Problem description: Could you copy every record exactly, leaving the pictures behind?

Records from a data source:
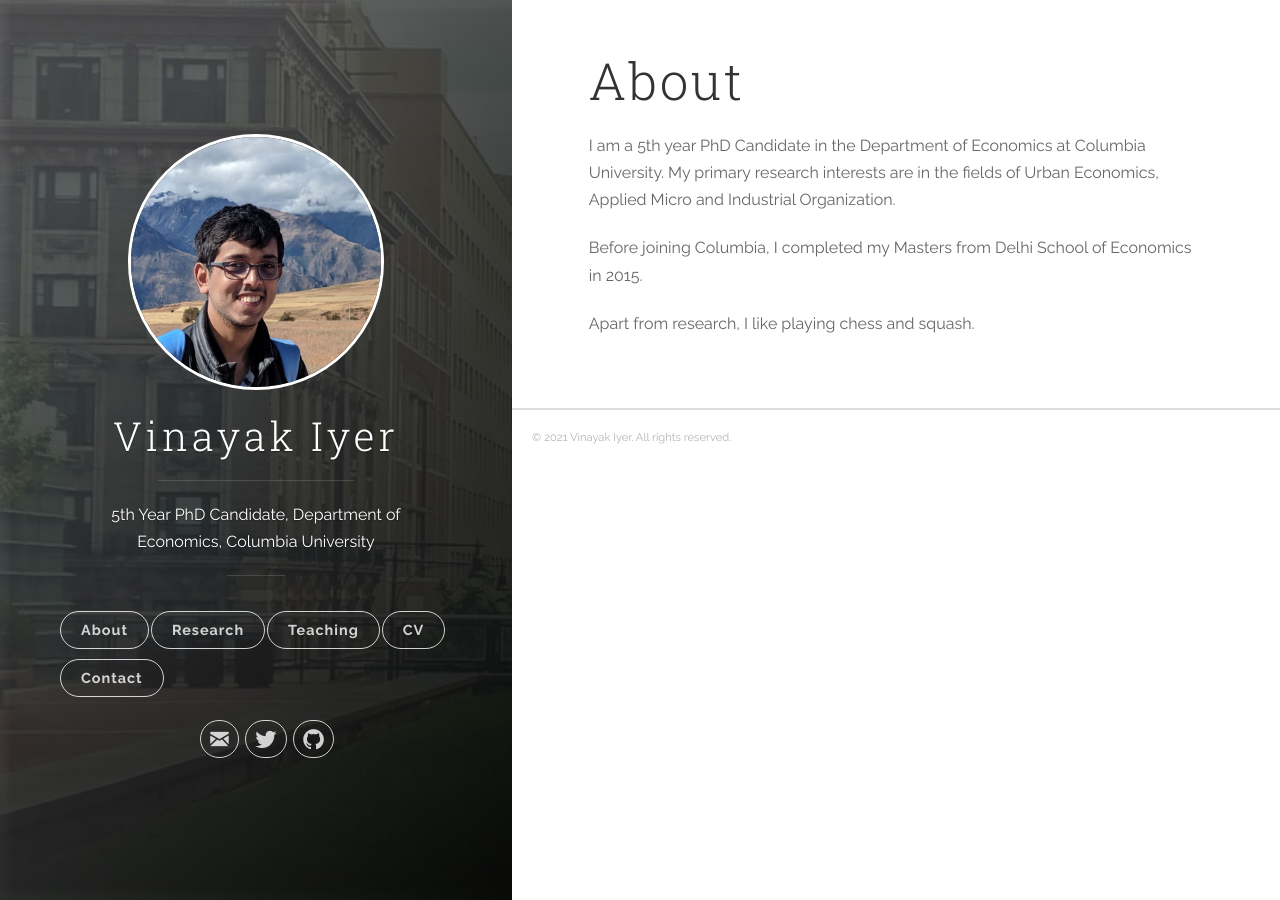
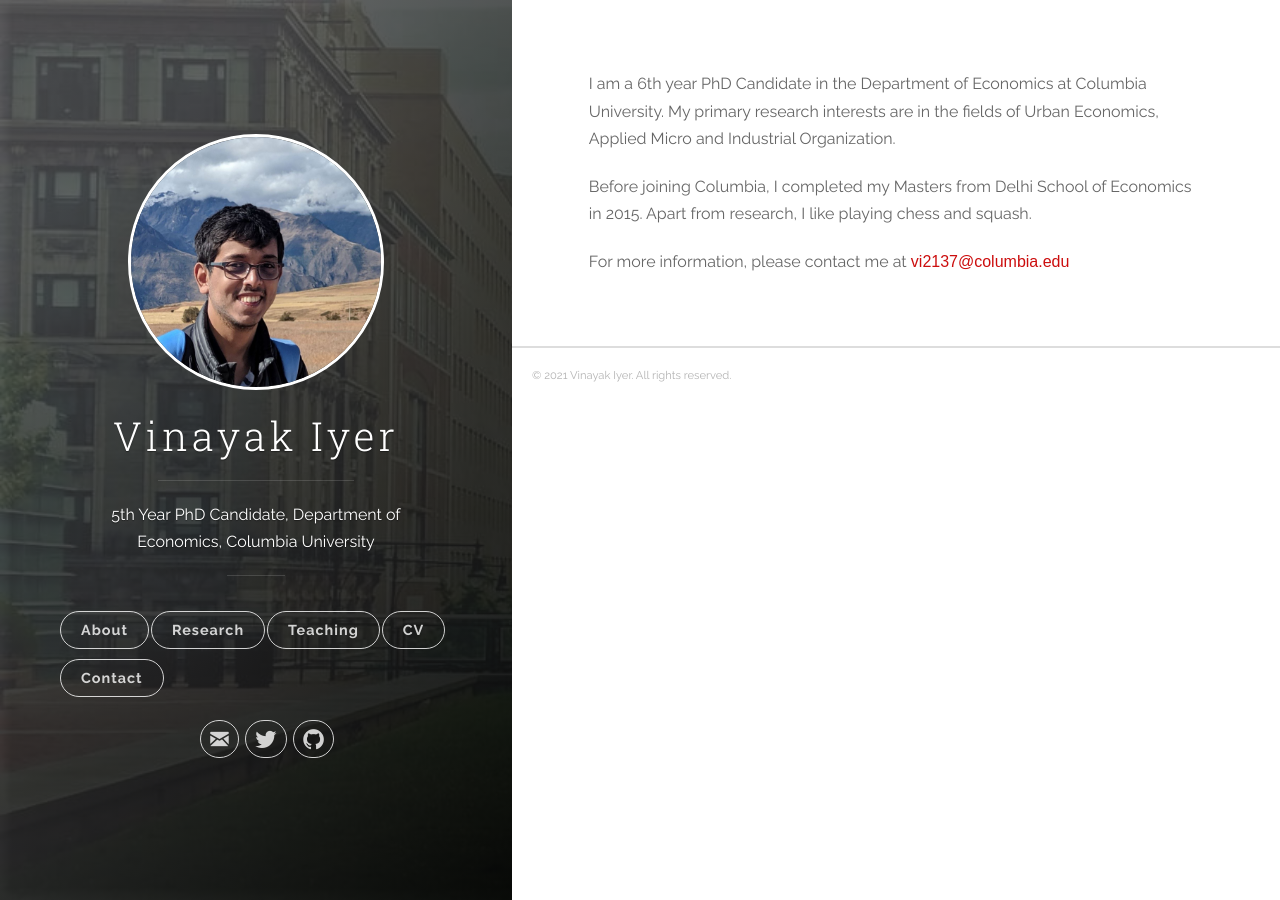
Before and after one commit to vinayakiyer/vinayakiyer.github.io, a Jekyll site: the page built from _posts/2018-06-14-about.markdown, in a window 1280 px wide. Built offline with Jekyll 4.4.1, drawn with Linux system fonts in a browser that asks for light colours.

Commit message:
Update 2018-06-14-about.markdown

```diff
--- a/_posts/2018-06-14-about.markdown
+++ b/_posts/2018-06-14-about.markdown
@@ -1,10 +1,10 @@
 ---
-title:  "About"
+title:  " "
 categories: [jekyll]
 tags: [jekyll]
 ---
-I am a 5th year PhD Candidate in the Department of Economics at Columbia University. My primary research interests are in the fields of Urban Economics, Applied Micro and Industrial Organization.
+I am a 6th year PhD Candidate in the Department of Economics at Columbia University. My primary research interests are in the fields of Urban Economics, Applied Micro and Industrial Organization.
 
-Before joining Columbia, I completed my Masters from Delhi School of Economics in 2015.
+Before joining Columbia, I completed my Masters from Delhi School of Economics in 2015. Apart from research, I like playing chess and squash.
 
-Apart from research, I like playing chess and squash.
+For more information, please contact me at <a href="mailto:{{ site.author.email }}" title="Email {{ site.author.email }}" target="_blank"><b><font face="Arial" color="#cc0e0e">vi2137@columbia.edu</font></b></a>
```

Task output:
Before and after one commit to vinayakiyer/vinayakiyer.github.io, a Jekyll site: the page built from _posts/2018-06-14-about.markdown, in a window 1280 px wide. Built offline with Jekyll 4.4.1, drawn with Linux system fonts in a browser that asks for light colours.

Commit message:
Update 2018-06-14-about.markdown

```diff
--- a/_posts/2018-06-14-about.markdown
+++ b/_posts/2018-06-14-about.markdown
@@ -1,10 +1,10 @@
 ---
-title:  "About"
+title:  " "
 categories: [jekyll]
 tags: [jekyll]
 ---
-I am a 5th year PhD Candidate in the Department of Economics at Columbia University. My primary research interests are in the fields of Urban Economics, Applied Micro and Industrial Organization.
+I am a 6th year PhD Candidate in the Department of Economics at Columbia University. My primary research interests are in the fields of Urban Economics, Applied Micro and Industrial Organization.
 
-Before joining Columbia, I completed my Masters from Delhi School of Economics in 2015.
+Before joining Columbia, I completed my Masters from Delhi School of Economics in 2015. Apart from research, I like playing chess and squash.
 
-Apart from research, I like playing chess and squash.
+For more information, please contact me at <a href="mailto:{{ site.author.email }}" title="Email {{ site.author.email }}" target="_blank"><b><font face="Arial" color="#cc0e0e">vi2137@columbia.edu</font></b></a>
```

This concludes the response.